→ GIVEN RECORDS
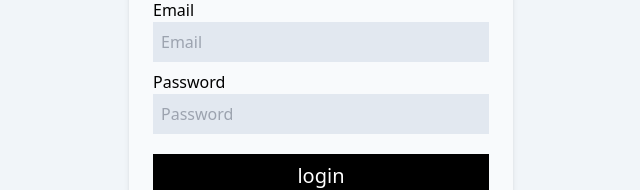
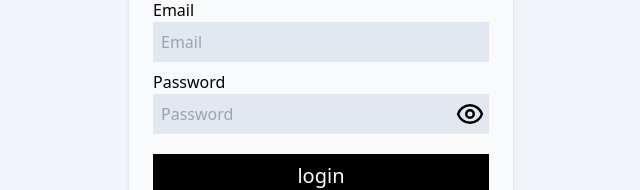
Before and after one commit to Michael-McNair/chirp, a React (Vite) app in the folder frontend/: page /login in a window 1280 px wide. Shown: the part 306-496 px from the top of the page, without its empty margins (319-959 px from the left). Built offline with nearby package versions, Linux system fonts and the light colour scheme.

Commit message:
hide and show password

```diff
--- a/frontend/src/components/SimpleForm.tsx
+++ b/frontend/src/components/SimpleForm.tsx
@@ -1,4 +1,7 @@
 import { useState } from 'react';
+
+import eye from '../images/eye.svg';
+import eyeSlash from '../images/eye-slash.svg';
 
 export default function SimpleForm(props: {
   button: string;
@@ -25,6 +28,8 @@ export default function SimpleForm(props: {
 
   const [formStates, setFormStates] = useState(defaultStates);
 
+  const [passwordShown, setPasswordShown] = useState(false);
+
   return (
     <form
       className="flex gap-2 flex-col rounded-md shadow-md w-96 w-2/1 p-6 pt-5 bg-slate-50"
@@ -37,6 +42,43 @@ export default function SimpleForm(props: {
         return (
           <label key={i}>
             {input.label}
+
+            {input.type === 'password' ? (
+              <div className="relative w-full">
+                <input
+                  className="w-full p-2 focus:outline-none bg-slate-200"
+                  placeholder={input.placeholder}
+                  type={passwordShown ? 'text' : 'password'}
+                  value={formStates[input.variable]}
+                  name={input.variable}
+                  autoComplete="off"
+                  onChange={(e: any) => {
+                    let newFormStates = Object.assign({}, formStates);
+
+                    newFormStates[e.target.attributes.name.value] =
+                      e.target.value;
+
+                    setFormStates(newFormStates);
+                  }}
+                />
+                <button
+                  className="h-full absolute right-1 top-0 flex items-center justify-center"
+                  onClick={() => {
+                    setPasswordShown(!passwordShown);
+                  }}
+                >
+                  {passwordShown ? (
+                    <img
+                      src={eyeSlash}
+                      alt="eye slash"
+                      className="w-full h-3/4"
+                    />
+                  ) : (
+                    <img src={eye} alt="eye" className="w-full h-3/4" />
+                  )}
+                </button>
+              </div>
+            ) : (
               <input
                 className="w-full p-2 focus:outline-none bg-slate-200"
                 placeholder={input.placeholder}
@@ -46,11 +88,13 @@ export default function SimpleForm(props: {
                 onChange={(e: any) => {
                   let newFormStates = Object.assign({}, formStates);
 
-                newFormStates[e.target.attributes.name.value] = e.target.value;
+                  newFormStates[e.target.attributes.name.value] =
+                    e.target.value;
 
                   setFormStates(newFormStates);
                 }}
               />
+            )}
           </label>
         );
       })}
--- a/frontend/src/routes/Register.tsx
+++ b/frontend/src/routes/Register.tsx
@@ -27,7 +27,7 @@ export default function Register() {
           {
             label: 'Password',
             placeholder: 'Password',
-            type: 'password',
+            type: 'text',
             variable: 'password',
           },
         ]}
```
Also changed, not shown: frontend/src/images/eye-slash.svg (added), frontend/src/images/eye.svg (added). Lines whose indentation alone changed are shown as unchanged.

→ EXERCISE DIRECTIONS
Look through the listing and extract every line with "SimpleForm" in it.

→ SOLUTION FOR THIS EXERCISE
--- a/frontend/src/components/SimpleForm.tsx
+++ b/frontend/src/components/SimpleForm.tsx
 export default function SimpleForm(props: {
@@ -25,6 +28,8 @@ export default function SimpleForm(props: {
@@ -37,6 +42,43 @@ export default function SimpleForm(props: {
@@ -46,11 +88,13 @@ export default function SimpleForm(props: {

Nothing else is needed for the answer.